Work item
Should a line in the entries below contain "Pending", return that line.

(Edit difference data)

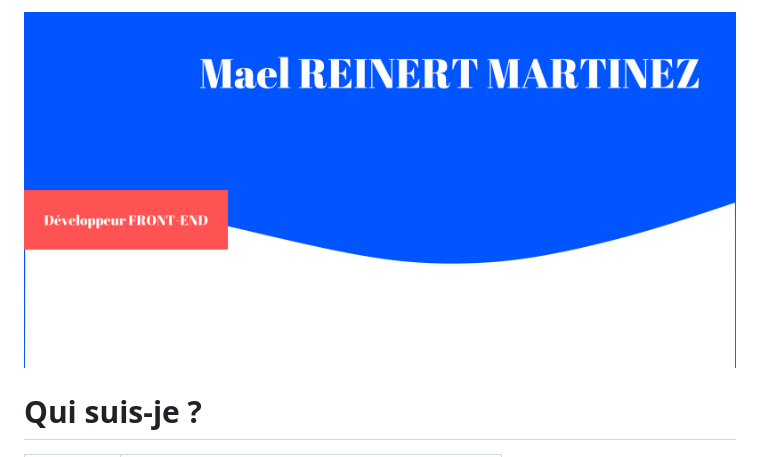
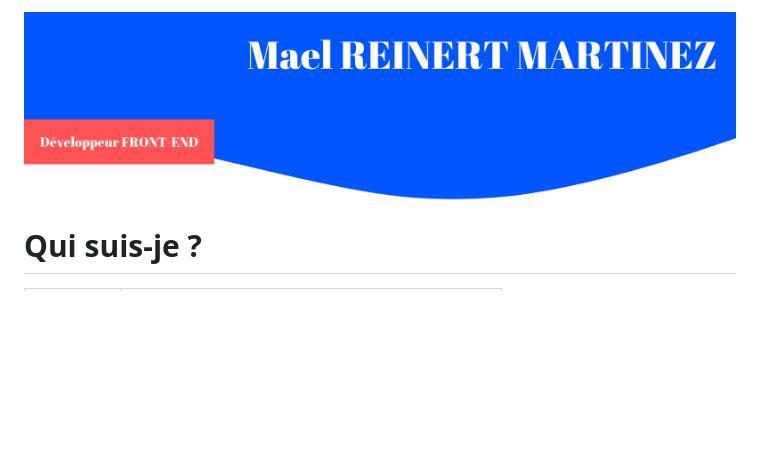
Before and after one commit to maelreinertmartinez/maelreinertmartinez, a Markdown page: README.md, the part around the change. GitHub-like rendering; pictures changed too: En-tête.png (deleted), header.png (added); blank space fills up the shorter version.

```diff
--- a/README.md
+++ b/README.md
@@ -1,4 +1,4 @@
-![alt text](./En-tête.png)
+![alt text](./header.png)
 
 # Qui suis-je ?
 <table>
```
* * *
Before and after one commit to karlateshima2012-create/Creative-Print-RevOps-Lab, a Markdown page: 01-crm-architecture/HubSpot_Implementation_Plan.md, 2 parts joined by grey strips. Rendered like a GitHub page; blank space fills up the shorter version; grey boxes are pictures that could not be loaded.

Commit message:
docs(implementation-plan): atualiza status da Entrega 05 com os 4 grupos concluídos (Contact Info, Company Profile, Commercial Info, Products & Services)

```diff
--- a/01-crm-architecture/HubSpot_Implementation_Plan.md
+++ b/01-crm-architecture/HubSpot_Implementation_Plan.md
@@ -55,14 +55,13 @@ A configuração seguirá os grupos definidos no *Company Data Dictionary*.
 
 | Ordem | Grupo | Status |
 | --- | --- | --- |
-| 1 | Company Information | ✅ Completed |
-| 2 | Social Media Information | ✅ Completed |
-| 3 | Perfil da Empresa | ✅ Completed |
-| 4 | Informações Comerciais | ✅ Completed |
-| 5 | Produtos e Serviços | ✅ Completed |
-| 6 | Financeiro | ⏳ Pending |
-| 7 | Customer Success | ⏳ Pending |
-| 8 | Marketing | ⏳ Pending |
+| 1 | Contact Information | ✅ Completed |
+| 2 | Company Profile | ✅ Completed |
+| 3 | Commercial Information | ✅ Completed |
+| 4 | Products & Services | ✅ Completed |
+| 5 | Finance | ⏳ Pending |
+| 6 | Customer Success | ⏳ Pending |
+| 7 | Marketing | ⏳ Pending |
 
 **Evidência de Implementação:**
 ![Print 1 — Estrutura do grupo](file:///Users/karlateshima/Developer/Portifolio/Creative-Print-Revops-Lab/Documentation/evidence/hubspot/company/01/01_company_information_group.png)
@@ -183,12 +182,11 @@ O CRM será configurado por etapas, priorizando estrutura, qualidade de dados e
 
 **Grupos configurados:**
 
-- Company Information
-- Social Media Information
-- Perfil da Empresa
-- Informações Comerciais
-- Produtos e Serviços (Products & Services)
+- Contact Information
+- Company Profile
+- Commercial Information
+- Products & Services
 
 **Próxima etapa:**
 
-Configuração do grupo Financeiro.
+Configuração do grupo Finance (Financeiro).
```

Finished exercise
-| 6 | Financeiro | ⏳ Pending |
-| 7 | Customer Success | ⏳ Pending |
-| 8 | Marketing | ⏳ Pending |
+| 5 | Finance | ⏳ Pending |
+| 6 | Customer Success | ⏳ Pending |
+| 7 | Marketing | ⏳ Pending |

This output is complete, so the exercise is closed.